■ **WORK TASK**:
Check the records below for the word "block" and state how many lines contain it, replying with the number only.

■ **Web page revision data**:
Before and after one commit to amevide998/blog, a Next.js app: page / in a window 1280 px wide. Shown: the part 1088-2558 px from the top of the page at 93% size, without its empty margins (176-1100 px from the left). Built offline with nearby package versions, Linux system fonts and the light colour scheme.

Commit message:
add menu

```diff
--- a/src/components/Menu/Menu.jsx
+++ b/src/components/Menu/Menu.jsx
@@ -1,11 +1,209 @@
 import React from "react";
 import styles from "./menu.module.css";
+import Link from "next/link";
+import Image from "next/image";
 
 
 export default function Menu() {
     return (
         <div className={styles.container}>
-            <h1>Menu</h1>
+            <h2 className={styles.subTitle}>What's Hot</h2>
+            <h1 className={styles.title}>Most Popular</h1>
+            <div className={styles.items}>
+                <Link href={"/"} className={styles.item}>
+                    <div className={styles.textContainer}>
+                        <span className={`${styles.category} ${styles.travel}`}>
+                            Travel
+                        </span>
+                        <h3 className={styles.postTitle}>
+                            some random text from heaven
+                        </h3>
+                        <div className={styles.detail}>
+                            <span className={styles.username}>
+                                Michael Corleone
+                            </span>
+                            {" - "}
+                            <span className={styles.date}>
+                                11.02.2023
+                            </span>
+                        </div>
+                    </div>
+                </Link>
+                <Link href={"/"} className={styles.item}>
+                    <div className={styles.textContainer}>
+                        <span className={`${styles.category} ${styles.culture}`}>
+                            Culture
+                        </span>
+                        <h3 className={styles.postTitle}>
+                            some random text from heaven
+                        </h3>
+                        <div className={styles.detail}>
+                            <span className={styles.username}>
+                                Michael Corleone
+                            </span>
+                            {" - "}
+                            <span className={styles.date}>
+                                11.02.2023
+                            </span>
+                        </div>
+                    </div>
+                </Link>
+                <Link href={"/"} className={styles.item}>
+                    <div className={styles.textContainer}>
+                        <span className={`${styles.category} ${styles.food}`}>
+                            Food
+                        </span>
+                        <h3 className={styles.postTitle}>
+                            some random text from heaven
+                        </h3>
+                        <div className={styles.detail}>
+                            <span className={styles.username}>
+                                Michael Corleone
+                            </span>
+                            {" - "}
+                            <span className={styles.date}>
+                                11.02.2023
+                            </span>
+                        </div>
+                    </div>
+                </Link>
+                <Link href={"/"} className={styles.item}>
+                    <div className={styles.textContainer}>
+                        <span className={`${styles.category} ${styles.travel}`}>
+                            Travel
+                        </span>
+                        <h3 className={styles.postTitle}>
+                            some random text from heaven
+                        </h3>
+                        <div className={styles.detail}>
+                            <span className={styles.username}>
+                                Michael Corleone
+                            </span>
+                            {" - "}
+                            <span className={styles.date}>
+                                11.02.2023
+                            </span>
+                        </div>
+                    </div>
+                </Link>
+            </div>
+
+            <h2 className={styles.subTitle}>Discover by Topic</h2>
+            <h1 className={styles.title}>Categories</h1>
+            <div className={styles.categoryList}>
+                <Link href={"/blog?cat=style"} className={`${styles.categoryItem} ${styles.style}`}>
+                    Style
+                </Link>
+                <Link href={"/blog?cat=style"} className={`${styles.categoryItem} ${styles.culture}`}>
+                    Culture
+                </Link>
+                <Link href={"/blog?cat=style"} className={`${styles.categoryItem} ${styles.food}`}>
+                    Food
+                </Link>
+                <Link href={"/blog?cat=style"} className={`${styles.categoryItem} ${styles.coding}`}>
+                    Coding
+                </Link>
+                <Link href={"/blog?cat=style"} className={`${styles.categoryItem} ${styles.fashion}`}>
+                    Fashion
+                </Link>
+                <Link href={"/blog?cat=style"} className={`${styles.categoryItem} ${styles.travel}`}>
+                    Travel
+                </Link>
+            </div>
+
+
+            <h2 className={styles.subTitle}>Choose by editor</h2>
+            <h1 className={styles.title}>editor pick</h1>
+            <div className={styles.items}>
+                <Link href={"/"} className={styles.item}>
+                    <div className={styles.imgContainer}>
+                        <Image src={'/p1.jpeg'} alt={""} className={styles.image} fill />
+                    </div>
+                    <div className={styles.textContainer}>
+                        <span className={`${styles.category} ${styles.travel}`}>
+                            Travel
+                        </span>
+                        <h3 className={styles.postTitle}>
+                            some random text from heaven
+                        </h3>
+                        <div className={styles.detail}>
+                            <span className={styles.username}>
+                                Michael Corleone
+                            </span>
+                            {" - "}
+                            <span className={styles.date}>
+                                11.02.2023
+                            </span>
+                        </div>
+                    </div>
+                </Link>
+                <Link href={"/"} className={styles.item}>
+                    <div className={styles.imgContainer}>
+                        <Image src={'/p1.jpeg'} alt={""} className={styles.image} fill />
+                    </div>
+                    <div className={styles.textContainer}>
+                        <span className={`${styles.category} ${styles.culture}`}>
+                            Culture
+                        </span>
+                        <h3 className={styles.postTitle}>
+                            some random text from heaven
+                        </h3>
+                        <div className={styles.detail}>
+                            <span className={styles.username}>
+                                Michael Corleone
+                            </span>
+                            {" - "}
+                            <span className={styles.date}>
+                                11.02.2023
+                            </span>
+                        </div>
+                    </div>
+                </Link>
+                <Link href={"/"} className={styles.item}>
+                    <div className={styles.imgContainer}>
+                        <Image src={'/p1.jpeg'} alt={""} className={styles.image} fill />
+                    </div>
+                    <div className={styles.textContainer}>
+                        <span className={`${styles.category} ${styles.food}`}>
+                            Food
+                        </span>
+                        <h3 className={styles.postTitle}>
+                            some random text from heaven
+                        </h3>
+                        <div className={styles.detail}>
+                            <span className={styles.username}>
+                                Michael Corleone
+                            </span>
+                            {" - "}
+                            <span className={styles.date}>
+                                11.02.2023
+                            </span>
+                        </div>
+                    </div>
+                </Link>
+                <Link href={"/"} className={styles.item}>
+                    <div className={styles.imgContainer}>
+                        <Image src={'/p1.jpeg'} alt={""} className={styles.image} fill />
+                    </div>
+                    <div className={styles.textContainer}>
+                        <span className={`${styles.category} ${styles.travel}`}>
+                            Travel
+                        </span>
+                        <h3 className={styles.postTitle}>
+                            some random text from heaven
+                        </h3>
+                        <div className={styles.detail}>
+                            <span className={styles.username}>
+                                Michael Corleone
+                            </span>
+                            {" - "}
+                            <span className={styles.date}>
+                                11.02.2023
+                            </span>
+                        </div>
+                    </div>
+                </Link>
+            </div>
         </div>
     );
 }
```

...

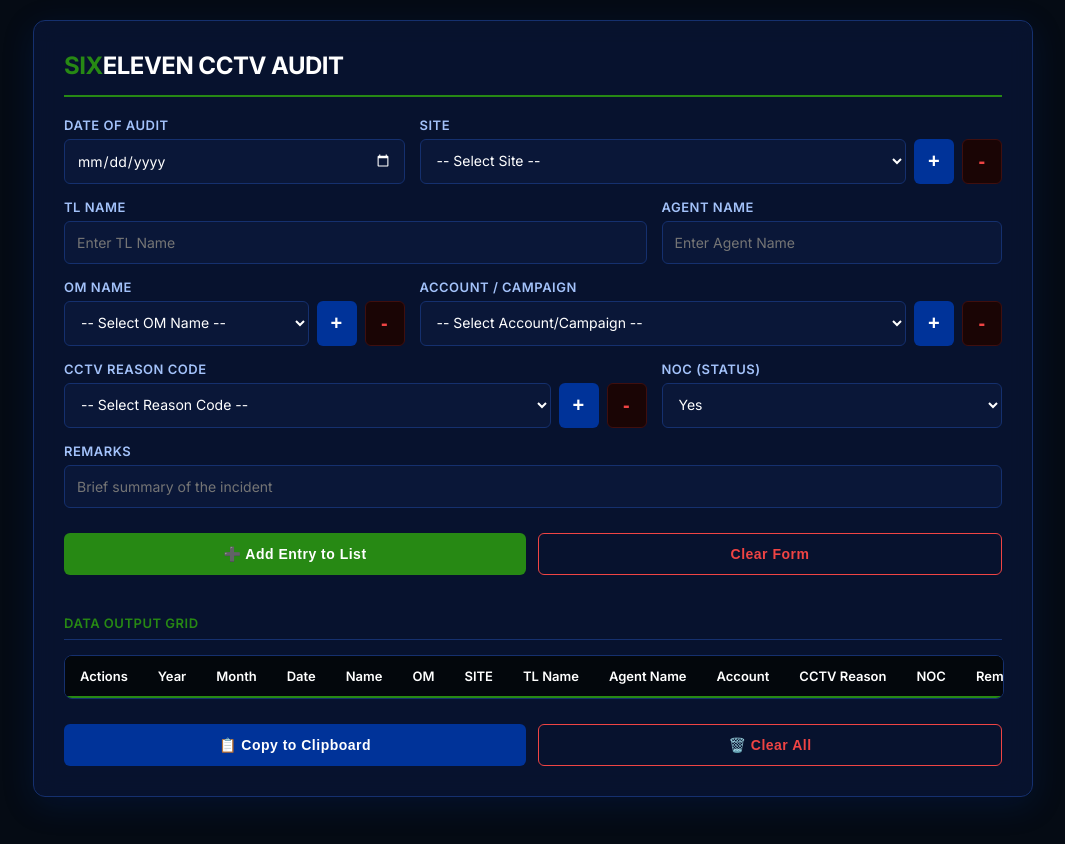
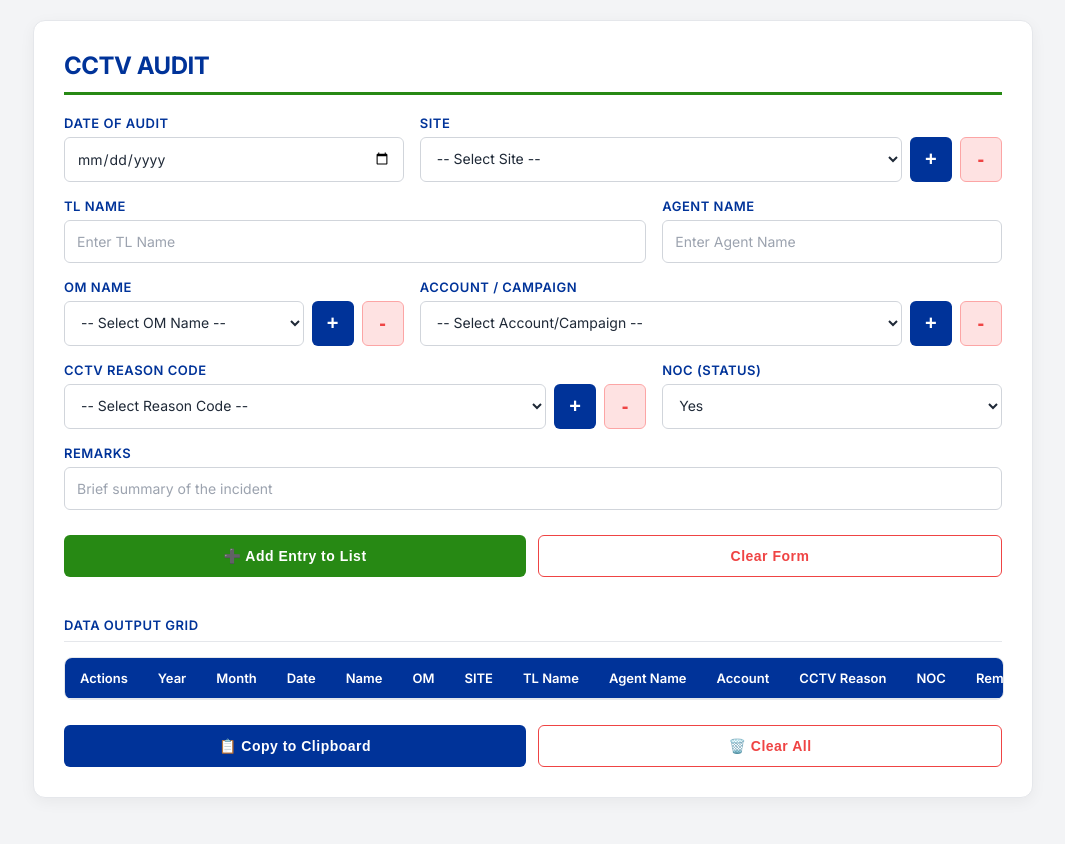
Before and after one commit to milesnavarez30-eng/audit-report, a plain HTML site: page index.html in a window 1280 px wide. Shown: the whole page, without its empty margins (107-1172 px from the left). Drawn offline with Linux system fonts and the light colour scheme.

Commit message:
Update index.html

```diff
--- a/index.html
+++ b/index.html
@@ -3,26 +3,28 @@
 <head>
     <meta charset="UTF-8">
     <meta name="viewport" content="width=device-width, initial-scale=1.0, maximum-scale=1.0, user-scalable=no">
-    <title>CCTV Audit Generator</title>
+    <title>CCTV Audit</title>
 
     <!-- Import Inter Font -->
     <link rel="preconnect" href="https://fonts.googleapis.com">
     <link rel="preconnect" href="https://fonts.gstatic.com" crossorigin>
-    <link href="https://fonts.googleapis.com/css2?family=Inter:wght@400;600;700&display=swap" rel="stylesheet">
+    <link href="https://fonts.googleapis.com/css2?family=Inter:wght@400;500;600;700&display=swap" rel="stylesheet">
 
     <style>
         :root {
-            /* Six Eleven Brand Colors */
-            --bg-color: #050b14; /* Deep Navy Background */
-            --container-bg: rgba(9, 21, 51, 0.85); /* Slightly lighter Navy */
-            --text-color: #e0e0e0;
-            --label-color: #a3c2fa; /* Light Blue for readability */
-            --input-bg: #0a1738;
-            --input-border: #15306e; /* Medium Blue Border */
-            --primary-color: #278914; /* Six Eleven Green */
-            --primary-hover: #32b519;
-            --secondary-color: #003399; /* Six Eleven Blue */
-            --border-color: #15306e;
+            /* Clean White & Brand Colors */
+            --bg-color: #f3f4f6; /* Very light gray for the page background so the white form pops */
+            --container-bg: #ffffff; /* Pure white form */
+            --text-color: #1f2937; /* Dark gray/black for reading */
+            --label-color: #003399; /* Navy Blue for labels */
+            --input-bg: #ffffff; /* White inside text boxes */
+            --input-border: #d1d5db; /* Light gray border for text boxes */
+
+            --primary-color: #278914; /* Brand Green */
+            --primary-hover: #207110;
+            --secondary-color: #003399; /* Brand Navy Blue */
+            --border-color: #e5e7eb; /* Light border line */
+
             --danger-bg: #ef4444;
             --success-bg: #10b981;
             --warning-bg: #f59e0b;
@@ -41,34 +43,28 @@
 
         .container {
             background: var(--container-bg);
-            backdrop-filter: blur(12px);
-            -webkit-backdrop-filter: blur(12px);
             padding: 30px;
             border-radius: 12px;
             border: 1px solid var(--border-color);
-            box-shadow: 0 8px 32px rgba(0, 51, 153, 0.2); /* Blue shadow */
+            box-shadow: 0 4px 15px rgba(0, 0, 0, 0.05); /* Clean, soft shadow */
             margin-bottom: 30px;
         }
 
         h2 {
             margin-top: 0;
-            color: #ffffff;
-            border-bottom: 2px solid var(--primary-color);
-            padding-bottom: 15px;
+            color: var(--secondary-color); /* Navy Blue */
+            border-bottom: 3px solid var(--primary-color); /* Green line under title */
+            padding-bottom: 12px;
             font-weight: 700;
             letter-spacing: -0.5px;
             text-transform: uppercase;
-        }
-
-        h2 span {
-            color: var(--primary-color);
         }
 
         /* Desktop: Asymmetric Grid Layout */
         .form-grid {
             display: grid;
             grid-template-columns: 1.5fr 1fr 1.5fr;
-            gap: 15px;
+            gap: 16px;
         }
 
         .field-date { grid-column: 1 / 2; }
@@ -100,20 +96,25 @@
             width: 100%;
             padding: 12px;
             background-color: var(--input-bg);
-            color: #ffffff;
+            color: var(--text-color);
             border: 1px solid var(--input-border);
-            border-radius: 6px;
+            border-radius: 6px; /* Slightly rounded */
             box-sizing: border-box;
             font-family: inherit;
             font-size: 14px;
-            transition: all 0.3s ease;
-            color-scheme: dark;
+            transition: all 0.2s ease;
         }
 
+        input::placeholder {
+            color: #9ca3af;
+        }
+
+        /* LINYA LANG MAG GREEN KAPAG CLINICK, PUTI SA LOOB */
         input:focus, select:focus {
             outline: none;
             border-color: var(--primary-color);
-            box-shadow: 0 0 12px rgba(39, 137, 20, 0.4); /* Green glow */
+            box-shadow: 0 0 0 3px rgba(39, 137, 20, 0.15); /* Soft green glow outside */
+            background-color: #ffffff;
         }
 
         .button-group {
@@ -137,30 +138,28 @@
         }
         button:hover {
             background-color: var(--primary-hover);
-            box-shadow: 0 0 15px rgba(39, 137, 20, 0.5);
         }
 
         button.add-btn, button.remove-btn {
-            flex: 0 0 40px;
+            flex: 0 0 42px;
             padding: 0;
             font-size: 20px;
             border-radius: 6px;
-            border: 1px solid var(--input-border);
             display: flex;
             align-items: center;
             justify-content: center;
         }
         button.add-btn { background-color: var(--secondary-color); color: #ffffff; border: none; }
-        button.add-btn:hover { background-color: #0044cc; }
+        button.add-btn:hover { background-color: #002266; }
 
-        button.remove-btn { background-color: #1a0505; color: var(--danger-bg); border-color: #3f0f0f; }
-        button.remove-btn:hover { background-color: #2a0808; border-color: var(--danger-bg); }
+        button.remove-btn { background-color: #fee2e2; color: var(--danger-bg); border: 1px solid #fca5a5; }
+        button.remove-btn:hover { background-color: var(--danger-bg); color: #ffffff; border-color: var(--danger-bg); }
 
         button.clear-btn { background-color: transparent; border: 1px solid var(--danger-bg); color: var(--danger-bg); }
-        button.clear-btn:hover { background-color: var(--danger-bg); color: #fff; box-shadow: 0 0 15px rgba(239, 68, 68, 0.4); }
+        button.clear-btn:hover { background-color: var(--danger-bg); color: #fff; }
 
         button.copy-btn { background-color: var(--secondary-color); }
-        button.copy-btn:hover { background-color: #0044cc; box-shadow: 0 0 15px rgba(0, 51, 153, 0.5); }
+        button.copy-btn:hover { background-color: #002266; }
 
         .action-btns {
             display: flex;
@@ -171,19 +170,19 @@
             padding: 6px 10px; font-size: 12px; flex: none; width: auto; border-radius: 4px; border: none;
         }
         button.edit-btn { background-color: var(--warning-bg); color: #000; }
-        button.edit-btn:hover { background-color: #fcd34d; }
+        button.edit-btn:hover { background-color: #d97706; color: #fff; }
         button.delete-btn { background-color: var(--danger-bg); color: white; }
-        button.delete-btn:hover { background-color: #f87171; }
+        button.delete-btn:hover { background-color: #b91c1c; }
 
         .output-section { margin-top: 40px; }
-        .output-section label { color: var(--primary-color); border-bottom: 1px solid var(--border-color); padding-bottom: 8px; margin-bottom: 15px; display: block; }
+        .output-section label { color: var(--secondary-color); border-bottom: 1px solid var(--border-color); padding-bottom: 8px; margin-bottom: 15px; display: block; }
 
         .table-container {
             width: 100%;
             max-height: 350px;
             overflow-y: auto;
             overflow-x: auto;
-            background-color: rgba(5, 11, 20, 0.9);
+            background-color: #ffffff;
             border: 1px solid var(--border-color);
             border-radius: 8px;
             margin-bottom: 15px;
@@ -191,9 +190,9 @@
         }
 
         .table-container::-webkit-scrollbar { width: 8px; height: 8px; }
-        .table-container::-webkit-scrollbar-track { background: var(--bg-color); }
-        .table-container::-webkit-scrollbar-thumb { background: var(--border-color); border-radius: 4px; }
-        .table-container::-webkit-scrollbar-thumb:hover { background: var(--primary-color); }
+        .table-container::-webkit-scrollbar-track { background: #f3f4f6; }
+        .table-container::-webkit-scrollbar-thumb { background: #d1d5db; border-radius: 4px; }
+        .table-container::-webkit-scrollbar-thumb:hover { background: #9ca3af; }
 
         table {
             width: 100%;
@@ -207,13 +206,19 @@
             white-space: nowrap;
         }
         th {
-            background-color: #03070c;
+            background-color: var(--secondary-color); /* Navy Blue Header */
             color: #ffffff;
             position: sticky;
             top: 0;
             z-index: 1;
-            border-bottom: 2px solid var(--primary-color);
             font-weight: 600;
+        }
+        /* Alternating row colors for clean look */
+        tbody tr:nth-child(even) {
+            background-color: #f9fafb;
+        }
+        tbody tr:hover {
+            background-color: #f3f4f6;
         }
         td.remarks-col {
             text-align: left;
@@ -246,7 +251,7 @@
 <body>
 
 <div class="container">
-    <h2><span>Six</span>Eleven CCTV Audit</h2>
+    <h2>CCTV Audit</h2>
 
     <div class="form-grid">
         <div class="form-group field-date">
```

■ **RESPONSE FOR THIS EXERCISE**:
2